The quantum suicide thought experiment involves the same apparatus as Schrödinger’s cat — a box which kills the occupant in a given time frame with probability one half due to quantum uncertainty.[8] The only difference is to have the experimenter recording observations be the one inside the box. The significance of this is that someone whose life or death depends on a qubit can distinguish between interpretations of quantum mechanics. By definition, fixed observers cannot.
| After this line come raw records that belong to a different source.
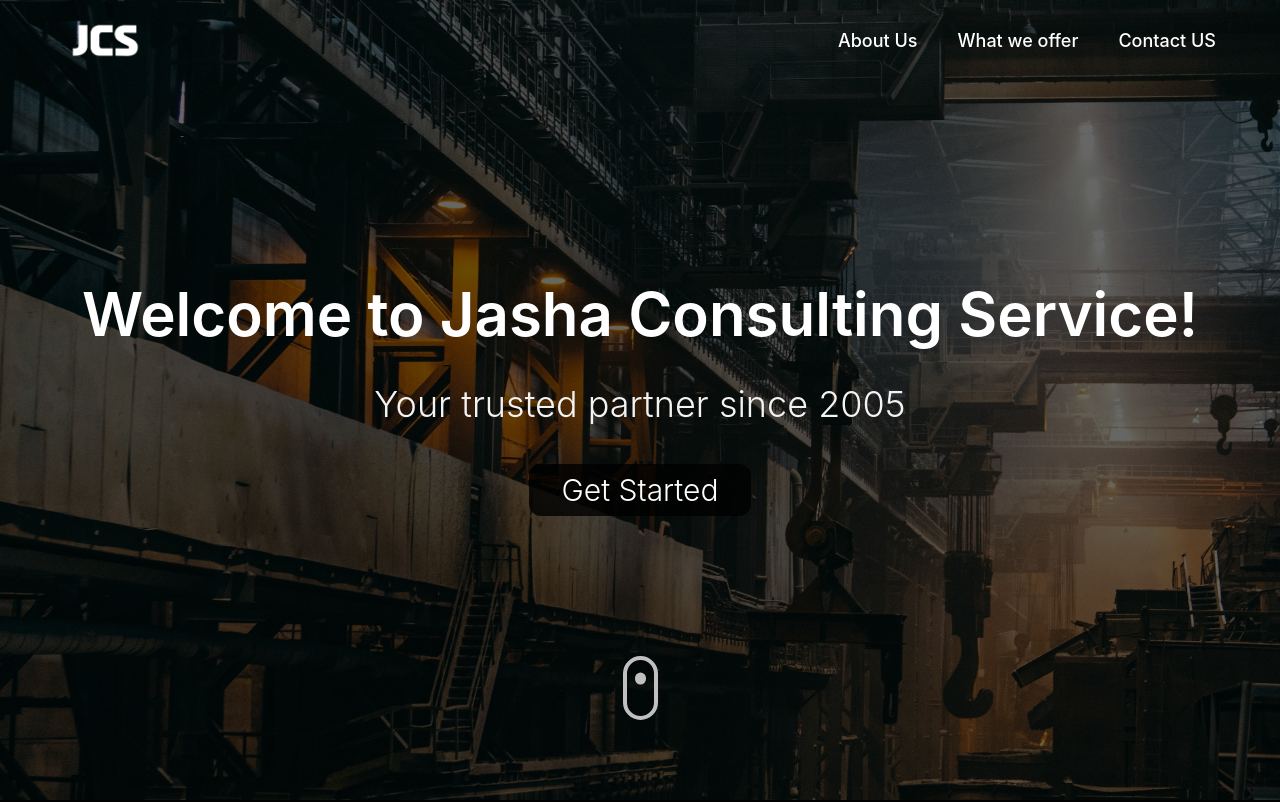
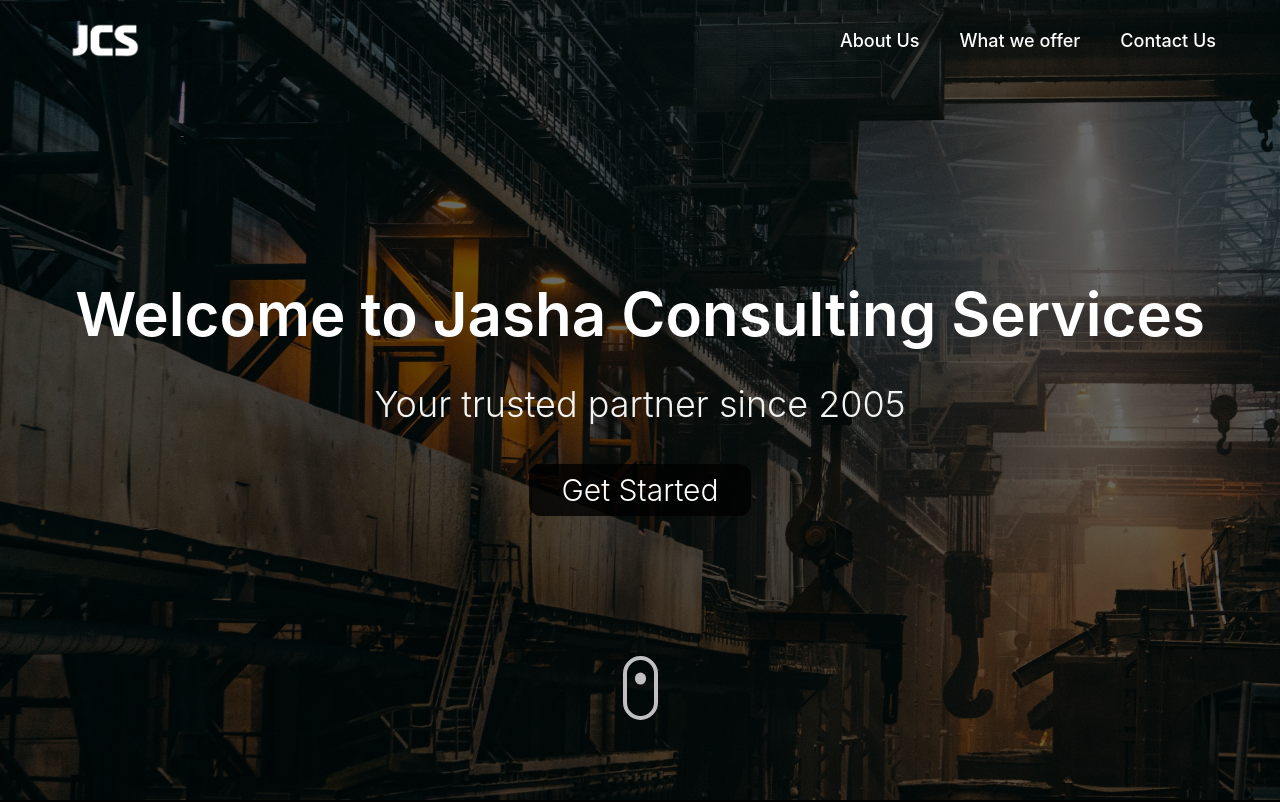
Before and after one commit to CodingDyl/JashaWeb, a React (Vite) app: page / in a window 1280 px wide. Shown: the top 802 px of the page. Built offline with nearby package versions, Linux system fonts and the light colour scheme.

Commit message:
updated home screen

```diff
--- a/src/components/HomePage.jsx
+++ b/src/components/HomePage.jsx
@@ -58,7 +58,7 @@ const HomePage = () => {
      <div className='h-screen flex items-center justify-center'>
         <div className="text-center mx-auto flex flex-col items-center gap-8 md:gap-10">
                 <h1 className="text-4xl md:text-6xl font-semibold text-white" >
-                    Welcome to Jasha Consulting Service!
+                    Welcome to Jasha Consulting Services
                 </h1>
                 <p className="font-light text-xl md:text-4xl text-white-100">Your trusted partner since 2005</p>
                 <a href="" className="px-8 py-2 inline-block bg-primary/80 text-white font-light md:text-3xl text-xl rounded-xl hover:bg-transparent hover:border-2 hover:border-black">Get Started</a>
--- a/src/constants/index.js
+++ b/src/constants/index.js
@@ -9,7 +9,7 @@ const navLinks = [
     },
     {
         id: "#contact",
-        title: "Contact US"
+        title: "Contact Us"
     },
 ];
 
```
At the start of the first iteration, under both interpretations, the probability of surviving the experiment is 50%, as given by the squared norm of the wave function. At the start of the second iteration, assuming the Copenhagen interpretation is true, the wave function has already collapsed; thus, since the experimenter is already dead, there is a 0% chance of survival for any further iterations. However, if the many-worlds interpretation is true, a superposition of the live experimenter necessarily exists (as also does the one who dies). Now, barring the possibility of life after death, after every iteration only one of the two experimenter superpositions – the live one – is capable of having any sort of conscious experience. Putting aside the philosophical problems associated with individual identity and its persistence, we may assert that, under the many-worlds interpretation, the experimenter, or at least a version of them, continues to exist through all of their superpositions where the outcome of the experiment is that they live. In other words, we may say that a version of the experimenter survives all iterations of the experiment, whichever its number. Since the superpositions where the experimenter lives occur by quantum necessity (again, under the many-worlds interpretation), it follows that their survival, after any realizable number of iterations, is physically necessary; hence, the notion of quantum immortality.